“Is the sex offense registry growing or shrinking? Hard to tell because the long-time keeper of the national statistics, National Center for Missing and Exploited Children (NCMEC), has stopped updating the figures! Every six months for many years NCMEC put a new 50 state map online with the latest numbers. The updated statistics are now months overdue. NCMEC didn’t respond to our questions but we managed to get a reporter for a major media outlet to query them. The word came back – NCMEC confirmed that it no longer updates the map. The reporter, unfortunately, never filed a story, and NCMEC has not announced the change. So you heard it here first – with 900,000 listings and counting, several million people directly impacted — the figures have gone missing. NCMEC is a private entity that gets the bulk of its funding from the federal government, totaling hundreds of millions of dollars over the years. NCMEC is also the group that incited public fears over ‘stranger danger.’ Losing the statistics is lousy but there might be a silver lining – this failure by NCMEC may prompt the federal government to step in and keep tabs on the official blacklist. The US Department of Justice ought to take on this task because these numbers should not be entrusted to a private group that has other agendas. If you have any ideas drop us a line: firstname.lastname@example.org”
I am sure we all have our suspicions as to why this statistic mysteriously vanished and the NCMEC no longer does a count.
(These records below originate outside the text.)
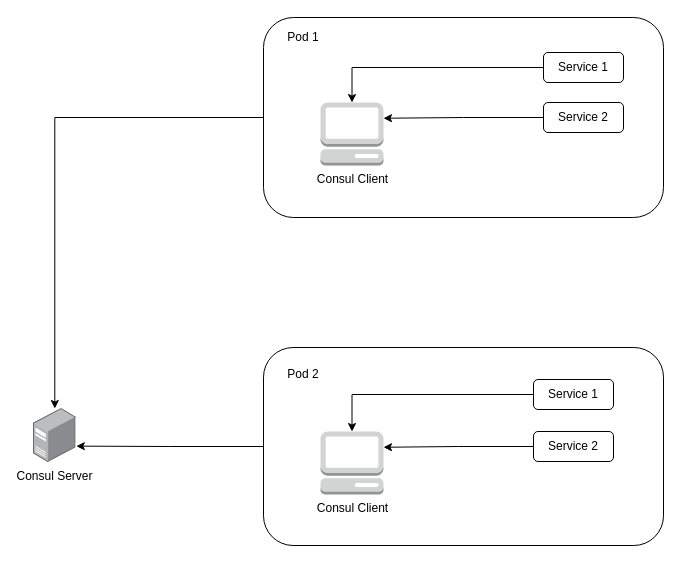
TechnoCrush/Diagrams keeps this draw.io diagram as Sample.drawio. Above is the earlier version. Source tidied: cells renumbered, new cells numbered last; positions are measured from the earlier drawing's top-left corner, leaving out a move shared by most shapes. Both pictures are drawn from the tidied source at 100%, with x=0, y=0 at pixel (33, 17).
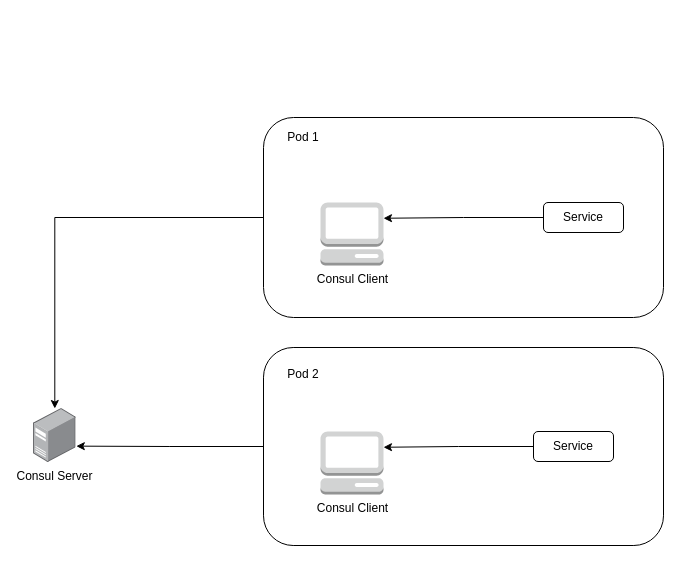
The same diagram, later.

The change refers to these unchanged cells:
```xml
<mxCell id="5" style="group;" parent="1" vertex="1">
  <mxGeometry x="230" y="330" width="400" height="198" as="geometry" />
</mxCell>
<mxCell id="7" value="Consul Client" style="outlineConnect=0;dashed=0;verticalLabelPosition=bottom;verticalAlign=top;align=center;html=1;shape=mxgraph.aws3.management_console;fillColor=#D2D3D3;gradientColor=none;" parent="5" vertex="1">
  <mxGeometry x="57" y="84" width="63" height="63" as="geometry" />
</mxCell>
<mxCell id="15" value="Consul Client" style="outlineConnect=0;dashed=0;verticalLabelPosition=bottom;verticalAlign=top;align=center;html=1;shape=mxgraph.aws3.management_console;fillColor=#D2D3D3;gradientColor=none;" parent="13" vertex="1">
  <mxGeometry x="57" y="85" width="63" height="63" as="geometry" />
</mxCell>
```

The edit, as a diff of the source:
```diff
@@
-    <mxCell id="9" value="Service 2" style="rounded=1;whiteSpace=wrap;html=1;" parent="5" vertex="1">
+    <mxCell id="9" value="Service" style="rounded=1;whiteSpace=wrap;html=1;" parent="5" vertex="1">
       <mxGeometry x="270" y="84" width="80" height="30" as="geometry" />
     </mxCell>
-    <mxCell id="10" style="edgeStyle=orthogonalEdgeStyle;rounded=0;jettySize=auto;html=1;exitX=0;exitY=0.5;exitDx=0;exitDy=0;entryX=0.5;entryY=0;entryDx=0;entryDy=0;entryPerimeter=0;" parent="5" edge="1" source="11" target="7">
-      <mxGeometry relative="1" as="geometry" />
-    </mxCell>
-    <mxCell id="11" value="Service 1" style="rounded=1;whiteSpace=wrap;html=1;" parent="5" vertex="1">
-      <mxGeometry x="270" y="32" width="80" height="30" as="geometry" />
-    </mxCell>
@@
     <mxCell id="13" style="group;" parent="1" vertex="1">
-      <mxGeometry x="230" width="400" height="200" as="geometry" />
+      <mxGeometry x="230" y="100" width="400" height="200" as="geometry" />
     </mxCell>
@@
-    <mxCell id="17" value="Service 2" style="rounded=1;whiteSpace=wrap;html=1;" parent="13" vertex="1">
+    <mxCell id="17" value="Service" style="rounded=1;whiteSpace=wrap;html=1;" parent="13" vertex="1">
       <mxGeometry x="280" y="85" width="80" height="30" as="geometry" />
     </mxCell>
-    <mxCell id="18" style="edgeStyle=orthogonalEdgeStyle;rounded=0;jettySize=auto;html=1;exitX=0;exitY=0.5;exitDx=0;exitDy=0;" parent="13" edge="1" source="19" target="15">
-      <mxGeometry relative="1" as="geometry" />
-    </mxCell>
-    <mxCell id="19" value="Service 1" style="rounded=1;whiteSpace=wrap;html=1;" parent="13" vertex="1">
-      <mxGeometry x="280" y="35" width="80" height="30" as="geometry" />
-    </mxCell>
```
Perhaps this number wasn’t accurate to begin with; when I conducted a count of the Alabama registry in 2017, there were only about 7000 names listed publicly, while the NCMEC stated there were roughly 14,000 on the list at that time. (Alabama lists out-of-state registrants, by the way.) But I think there’s a different hypothesis—I believe with this government blacklist having so many names, it is hard to justify keeping so many names on this ineffective registry.
In the past decade, people are starting to become aware of the fact the registry is not limited to “the worst of the worst.” Over the years, we’ve seen kids as young as age nine listed on this government blacklist. We have seen people who did not even commit sexual offenses land on this list. In some states, you can land on the registry for prostitution, public urination, or teens engaging in consensual sexual activity with same-age teens. A growing number of people publicly question the efficacy of this government blacklist. The larger this list grows, the greater the skepticism that this list is limited to the “worst of the worst” grows beside the list. Reaching ONE MILLION names will only bring the skepticism to a tipping point.
In some areas of the country, this public pillory is already on shaky ground. Michigan is scrambling to salvage a bloated registry rebuked by the 6th Circuit court. Nebraska is looking to scale back the public registry, and Ohio’s sentencing commission recommended repealing statewide residency restrictions and reverting to a risk-based classification system, which would make them the first state to permanently repeal the Adam Walsh Act. (Delaware unintentionally became non-compliant with the AWA but passed legislation to bring the state back into compliance, according to the “SMART” Office.)
If the numbers the NCMEC has put out for years turns out to be inaccurate, then they’ll have a lot of explaining to do; indeed, some people have suggested the numbers are inflated. Whatever the number may be, there are numerous lives destroyed by this useless, bloated, ineffective government blacklist that has proven useful to only one group of people—vigilantes. People have been harassed, attacked, and even killed thanks to this government blacklist. The only solution is abolishment of the registry. Even the NCMEC would benefit from it, since they’d no longer feel obligated to count the names on this arbitrary government hitlist and divert resources to prevention and education programs that actually work.